                    <descriptor>mvn:org.apache.servicemix.nmr/apache-servicemix-nmr/1.4.0-fuse-00-00/xml/features</descriptor>
                    <descriptor>mvn:org.apache.servicemix/apache-servicemix/4.3.1-fuse-00-00/xml/features</descriptor>
                    <descriptor>mvn:org.apache.camel.karaf/apache-camel/2.6.0-fuse-00-00/xml/features</descriptor>
                    <descriptor>mvn:org.apache.servicemix/ode-jbi-karaf/1.3.4/xml/features</descriptor>
                    <descriptor>mvn:org.apache.activemq/activemq-karaf/5.4.2-fuse-01-00/xml/features</descriptor>
                  </descriptors>
                  <features>
                    <feature>camel-jms</feature>
                    <feature>camel-quartz</feature>
                  </features>
                  <repository>target/features-repo</repository>
                </configuration>
              </execution>
            </executions>
          </plugin>
        </plugins>
    </build>
    
</project>

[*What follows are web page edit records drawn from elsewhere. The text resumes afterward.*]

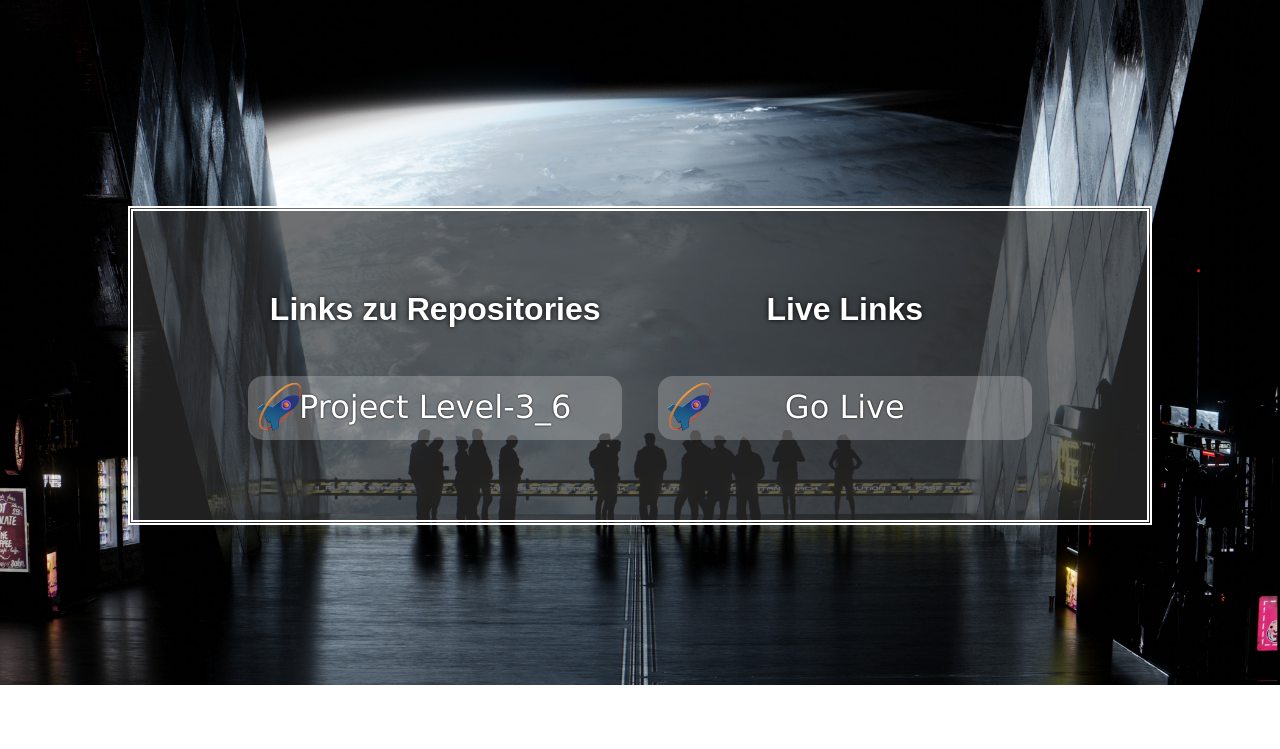
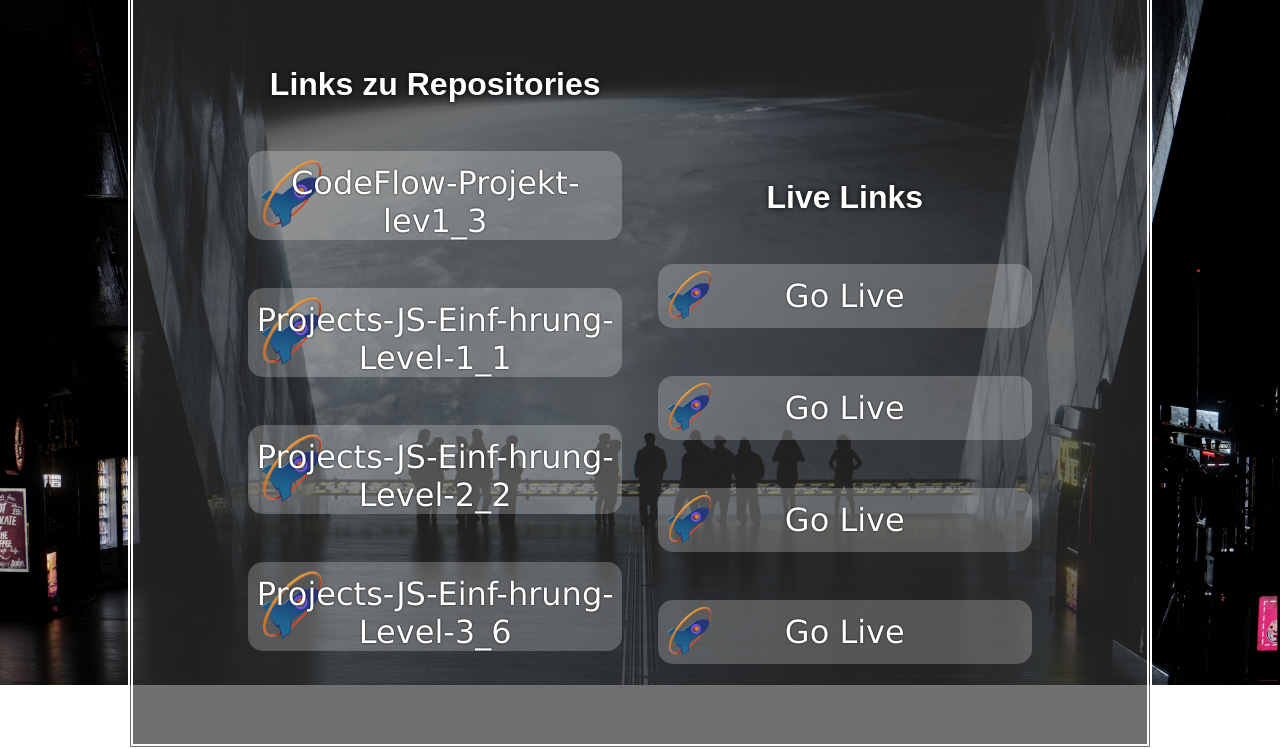
Before and after one commit to samuelaliyari/Aufgaben, a plain HTML site: page index.html in a window 1280 px wide. Shown: the part 115-864 px from the top of the page. Before the commit the page ends 800 px from the top, so only its background shows below. Drawn offline with Linux system fonts and the light colour scheme.

Commit message:
20-Oktober-2023

```diff
--- a/index.html
+++ b/index.html
@@ -24,13 +24,19 @@
             <article>
                 <h3>Links zu Repositories</h3>
                     <ul>
-                        <li><a href="https://github.com/samuelaliyari/Projects-CSS-Vertiefung-Level-3_6" target="_blank">Project Level-3_6</a></li>
+                        <li><a href="https://github.com/samuelaliyari/CodeFlow-Projekt-lev1_3" target="_blank">CodeFlow-Projekt-lev1_3</a></li>
+                        <li><a href="https://github.com/samuelaliyari/Projects-JS-Einf-hrung-Level-1_1" target="_blank">Projects-JS-Einf-hrung-Level-1_1</a></li>
+                        <li><a href="https://github.com/samuelaliyari/Projects-JS-Einf-hrung-Level-2_2" target="_blank">Projects-JS-Einf-hrung-Level-2_2</a></li>
+                        <li><a href="https://github.com/samuelaliyari/Projects-JS-Einf-hrung-Level-3_6" target="_blank">Projects-JS-Einf-hrung-Level-3_6</a></li>
                     </ul>
             </article>
             <article>
                 <h3>Live Links</h3>
                     <ul class="live">
-                        <li><a href="https://samuelaliyari.github.io/Projects-CSS-Vertiefung-Level-3_6/" target="_blank"> Go Live</a></li>
+                        <li><a href="https://samuelaliyari.github.io/CodeFlow-Projekt-lev1_3/" target="_blank"> Go Live</a></li>
+                        <li><a href="https://samuelaliyari.github.io/Projects-JS-Einf-hrung-Level-1_1/" target="_blank"> Go Live</a></li>
+                        <li><a href="https://samuelaliyari.github.io/Projects-JS-Einf-hrung-Level-2_2/" target="_blank"> Go Live</a></li>
+                        <li><a href="https://samuelaliyari.github.io/Projects-JS-Einf-hrung-Level-3_6/" target="_blank"> Go Live</a></li>
                     </ul>
             </article>
             </div>
```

There's quite a lot of boilerplate in this POM file. Here is a summary of what you need to include:
  • A reference to the ServiceMix system repository, which is a local repository that contains all of the artifacts shipped with Apache ServiceMix. You really do need to include this, because it might contain artifacts not available from the other repositories.
  • List all of the repositories, local and remote, which might contain artifacts needed by your features. Better to err on the generous side here. In particular, you should list all of the remote repositories used by ServiceMix itself. You can find this list in the etc/org.ops4j.pax.url.mvn.cfg configuration file, in the org.ops4j.pax.url.mvn.repositories property setting.
  • In the configuration/description element of the features-maven-plugin configuration, add the list of relevant feature repositories. At a minimum, you will need to add all of the features repositories used by ServiceMix. You can find this list in the etc/org.apache.karaf.features.cfg file, in the featuresRepository property setting.
  • Finally, in the configuration/features element of the features-maven-plugin, you need to list the features for which you are generating the offline repository.

Now you are ready to generate the custom offline repo by entering the following Maven command:

mvn generate-resources

If this builds successfully, you should find the generated custom repository under the target/features-repo directory of the Maven project.

For a more detailed description of how to set up the POM correctly, see Generating a Custom Offline Repository.